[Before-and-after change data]
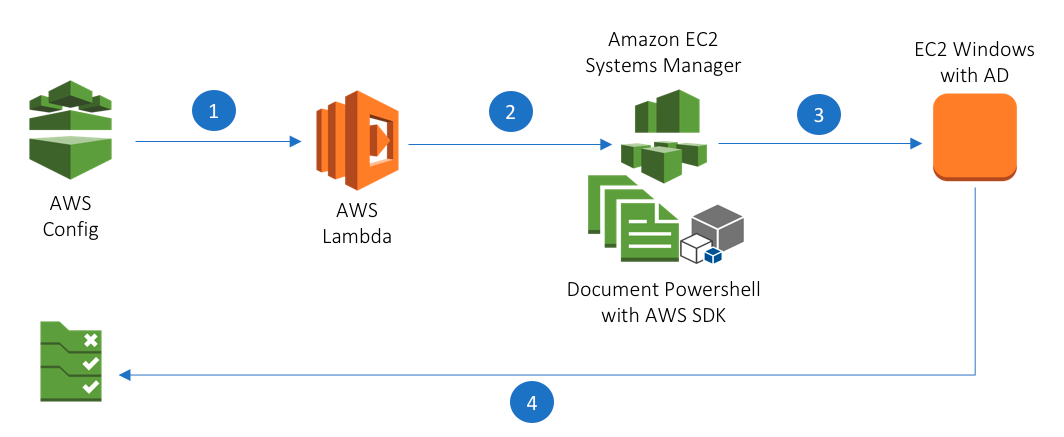
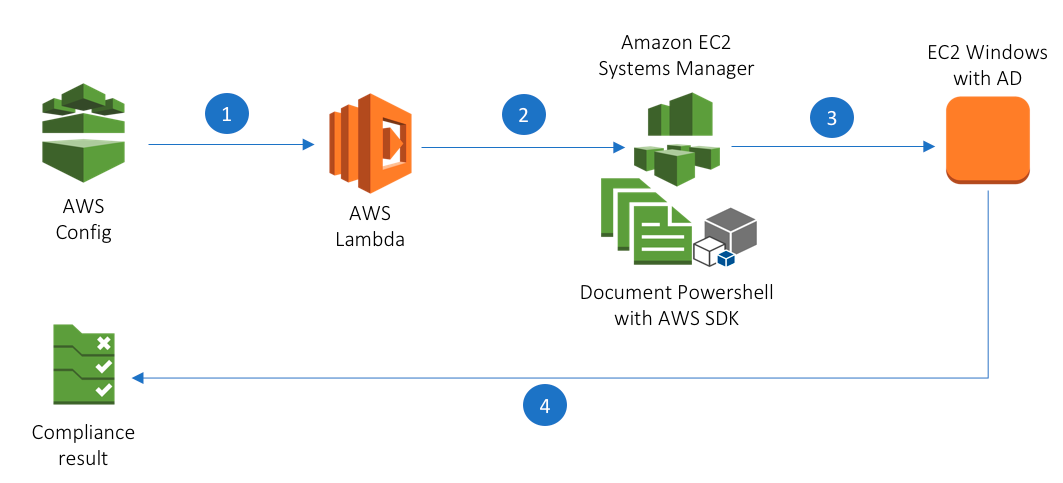
Added CloudFormation Template and more description

diff --git a/README.md b/README.md
@@ -4,10 +4,11 @@ AWS Config Rule is a service that provides managed and customized compliance che
 
 This repo provides a solution to integrate AWS Config Rules with application resources. Specifically, the example stack will have a compliance check for passwords of users in Active Directory.
 
-### What the rule checks
+### What compliance rule does it check
 The rule checks all users' password configuration in Active Directory. For normal users, it reports non_compliant for the ones who have "password never expires" enabled. For service accounts, it allows "password never expires" but will report non_compliant for password age longer than 90 days. (This is common compliance requirement for AD in large companies - human users should not have non-expiring password; for service accounts, password should also be rotated regularly).
 
 ### How does it work
+![alt text](https://raw.githubusercontent.com/totoleon/aws-config-rule-ad-users/master/doc/Diagram.png)
 Services in use:
 - AWS Config - Compliance tool and reporting dashboard
 - AWS SSM - As the check requires action on application level, SSM is used to perform the logic
@@ -15,4 +16,95 @@ Services in use:
 - Powershell with AWS SDK - In this case of checking AD resources, Powershell is used with AWS SDK for reporting back to Config. If you want to check stuff on a Linux server and report back to Config, you can make it in Shell.
 
 Simple work flow:
-1. Config
+1. ConfiG Rule periodic evaluation triggers a Lambda function. The event will contain a `resultToken` for Lambda to report compliance results back to Config.
+2. The Lambda function runs an SSM document with giving `resultToken` and `ruleName` as parameters.
+3. SSM agent running on the EC2 instance will execute PowerShell commands, which clean up the previous evaluation results and perform new checks.
+4. As part of the PowerShell function, it reports compliance results back to Config using the `resultToken`.
+
+### Prerequisites
+[ ] Make sure you already have Windows instances as Domain Controllers. The stack does not launch EC2 instances with Active Directory.  
+[ ] The Lambda runs SSM targeting instances based on Tags. It runs the document on the instances which are tagged as `Application: ActiveDirectory`  
+[ ] The PowerShell script only runs on Primary Domain Controller. It will skip if the DC is not PDC. Make sure your PDC has the identifier tagging. Or you can modify the script to run based on instance Ids.  
+[ ] Make sure your instance has PowerShell AWS SDK installed - https://docs.aws.amazon.com/powershell/latest/userguide/pstools-getting-set-up-windows.html  
+[ ] Make sure your EC2 instance has SSM agent installed and running - https://docs.aws.amazon.com/systems-manager/latest/userguide/sysman-install-ssm-win.html  
+[ ] Make sure the EC2 instance has sufficient permission to put evaluation results to the Config Rule. You can associate the policy created in the stack to the Instance Profile of your DC.  
+[ ] Make sure you have AWS Config is enabled  
+
+### Deployment steps
+1. Launch a stack from `cfn_template.yml` in the region where your Active Directory instances run.
+2. Tag your domain controllers with `Application: ActiveDirectory`. The tagged instances will be the target of SSM send command. However, the actual evaluation will only be performed by the Primary Domain Controller.
+3. If your domain controller instance doesn't have an Instance Profile, create one and associate. Then, make sure the Instance Role has sufficient permission to perform `config:PutEvaluations` and `config:DeleteEvaluationResults`. You can attach the managed policy created by the stack to your Instance Profile.
+4. The Config rule should be deployed and alive. You can trigger it manually in Config console. The result will be like this: ![alt text](https://raw.githubusercontent.com/totoleon/aws-config-rule-ad-users/master/doc/evaluation_results.png)
+
+### CloudFormation stack components
+The CloudFormation template includes:
+- A Config Rule
+- A Lambda function in Python 3.6
+- An SSM document Powershell
+- IAM Role and permissions for Lambda to invoke the SSM document
+- An IAM policy for AD's instance role to report evaluation result
+
+#### Lambda logic
+```
+import json, boto3, logging
+from pprint import pformat
+logger = logging.getLogger()
+logger.setLevel(logging.INFO)
+ssm = boto3.client('ssm')
+
+# The Lambda will be invoked by Config
+def lambda_handler(event, context):
+    logger.info("Starting evaluation. Received event from Config:")
+    logger.info(pformat(event))
+
+    # Get resultToken from the event.
+    evaluation_token = event['resultToken']
+    rule_region = event['configRuleArn'].split(':')[3]
+    rule_name = event['configRuleName']
+    rule_params = json.loads(event['ruleParameters'])
+    # Get the document name from rule parameters
+    document_name = rule_params['EVALUATION_DOC']
+
+    # Invoke the SSM document and pass the resultToken to PowerShell
+    command_execution = ssm.send_command(
+        Targets=[{"Key":"tag:Application","Values":["ActiveDirectory"]}],
+        DocumentName=document_name,
+        Comment='Check AD user compliance',
+        Parameters={"executionTimeout":["600"],"resultToken":[evaluation_token],"ruleName":[rule_name],"ruleRegion":[rule_region]})
+    logger.info('SSM document run command has been sent to DCs. CommandId:' + command_execution['Command']['CommandId'])
+```
+#### PowerShell Logic:
+
+```
+Set-DefaultAWSRegion -Region "{{ ruleRegion }}"
+$dc = Get-ADDomainController
+$pdc = Get-ADDomainController -Discover -Domain $dc.Domain -Service "PrimaryDC"
+if ($dc.Name -eq $pdc.Name) {
+  $token = "{{ resultToken }}"
+  Import-Module AWSPowerShell
+
+  # Get all normal users and service accounts distinguished by if starting with 'service_'
+  $normalUsers = Get-Aduser -Filter 'Name -notLike "service_*"' -Properties Name, PasswordNeverExpires, PasswordLastSet
+  # Human users should not have PasswordNeverExpires = True
+  $badNonServiceUsers = $normalUsers | where({ $_.PasswordNeverExpires })
+  $serviceUsers = Get-Aduser -Filter 'Name -Like "service_*"' -Properties Name, PasswordNeverExpires, PasswordLastSet
+  $allowedPasswdAge = 90
+  $dateToday = Get-Date
+  # Service accounts should have password age less than 90 days
+  $badServiceUsers = $serviceUsers | where({ (New-TimeSpan -Start $_.PasswordLastSet -end $dateToday).days -gt $allowedPasswdAge })
+  $allUsers = $normalUsers + $serviceUsers
+  $badUsers = $badNonServiceUsers + $badServiceUsers
+  Remove-CFGEvaluationResult -ConfigRuleName "{{ ruleName }}"
+  # Loop through all users and report the evaluation results to AWS Config with given token
+  Foreach ($user in $allUsers)
+  {
+    $complianceType = If ($badUsers -contains $user) {"NON_COMPLIANT"} Else {"COMPLIANT"}
+    $evaluation = New-Object Amazon.ConfigService.Model.Evaluation
+    $evaluation.ComplianceResourceId = $user.Name
+    $evaluation.ComplianceResourceType = 'AWS::::Account'
+    $evaluation.ComplianceType = $complianceType
+    $evaluation.OrderingTimestamp = Get-Date
+    Write-CFGEvaluation -Evaluation $evaluation -ResultToken $token
+  }
+}
+```
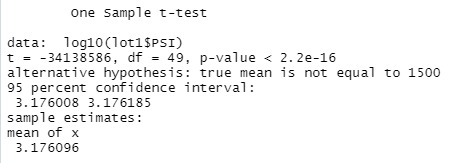
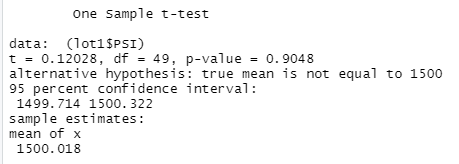
revised challenge files

Changed region(s): [[0.0, 0.0, 0.7368, 1.0], [0.6754, 0.3988, 0.9825, 0.4908], [0.1535, 0.0307, 0.4605, 0.1227]]

diff --git a/README.md b/README.md
@@ -6,7 +6,7 @@
 
 - Vehicle Length and Ground Clearance both provide a non-random amount of variance to the MPG values in the dataset with 0.001 significance. The Intercept is also significant at 0.001, which means there are other factors that contribute to the MPG value.
 - The slope is not considered to be zero because there are two coefficients involved that are greater than 1
-- This model redicts mpg of MechaCar effectively at a 71% rate. This rate is pretty good, but as mentioned above, there are more factors not included in this dataset that can be used to better make a prediction.
+- This model predicts mpg of MechaCar effectively at a 71% rate. This rate is pretty good, but as mentioned above, there are more factors not included in this dataset that can be used to better make a prediction.
 
 ## Summary Statistics on Suspension Coils
 
@@ -19,11 +19,11 @@
 - However, when the statistics of the lots are calculated separately, only Lots 1 & 2 meet the aforementioned design specification with variances of 1.15 and 10.13 respectively. Lot 3 exceeds the specification with a variance of 220.01 which is more than double the requirement.
 
 ## T-Tests on Suspension Coils
-- The mean for all of the Manufacturing Lots combined is significantly different from the population mean of 1,500 pounds per square inch.
+- The mean for all of the Manufacturing Lots combined is not significantly different from the population mean of 1,500 pounds per square inch. Therefore we can accept the null hypothesis that the mean PSI is 1500, and we are 95% confident that the PSI in any vehicle will have a PSI between 1498.12 and 1500.94.
 
 ![Total T-Test](./Resources/d3_totalTtest.png)
 
-- The mean for all of the Manufacturing Lots tested individually were each significantly different from the population mean.
+- The mean for all of the Manufacturing Lots tested individually were not significantly different from the population mean. Therefore we can accept the null hypothesis that the mean is 1500 for each lot.
 
 ![Lot 1 T-Test](./Resources/d3_lot1Ttest.png)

◆ Your goal: Using the data above, reproduce exactly the lines from the line that contains "- AWS SSM - As" through the line that contains "Directory instances run.", including both.

◆ Problem solution:
 - AWS SSM - As the check requires action on application level, SSM is used to perform the logic
@@ -15,4 +16,95 @@ Services in use:
 - Powershell with AWS SDK - In this case of checking AD resources, Powershell is used with AWS SDK for reporting back to Config. If you want to check stuff on a Linux server and report back to Config, you can make it in Shell.
 
 Simple work flow:
-1. Config
+1. ConfiG Rule periodic evaluation triggers a Lambda function. The event will contain a `resultToken` for Lambda to report compliance results back to Config.
+2. The Lambda function runs an SSM document with giving `resultToken` and `ruleName` as parameters.
+3. SSM agent running on the EC2 instance will execute PowerShell commands, which clean up the previous evaluation results and perform new checks.
+4. As part of the PowerShell function, it reports compliance results back to Config using the `resultToken`.
+
+### Prerequisites
+[ ] Make sure you already have Windows instances as Domain Controllers. The stack does not launch EC2 instances with Active Directory.  
+[ ] The Lambda runs SSM targeting instances based on Tags. It runs the document on the instances which are tagged as `Application: ActiveDirectory`  
+[ ] The PowerShell script only runs on Primary Domain Controller. It will skip if the DC is not PDC. Make sure your PDC has the identifier tagging. Or you can modify the script to run based on instance Ids.  
+[ ] Make sure your instance has PowerShell AWS SDK installed - https://docs.aws.amazon.com/powershell/latest/userguide/pstools-getting-set-up-windows.html  
+[ ] Make sure your EC2 instance has SSM agent installed and running - https://docs.aws.amazon.com/systems-manager/latest/userguide/sysman-install-ssm-win.html  
+[ ] Make sure the EC2 instance has sufficient permission to put evaluation results to the Config Rule. You can associate the policy created in the stack to the Instance Profile of your DC.  
+[ ] Make sure you have AWS Config is enabled  
+
+### Deployment steps
+1. Launch a stack from `cfn_template.yml` in the region where your Active Directory instances run.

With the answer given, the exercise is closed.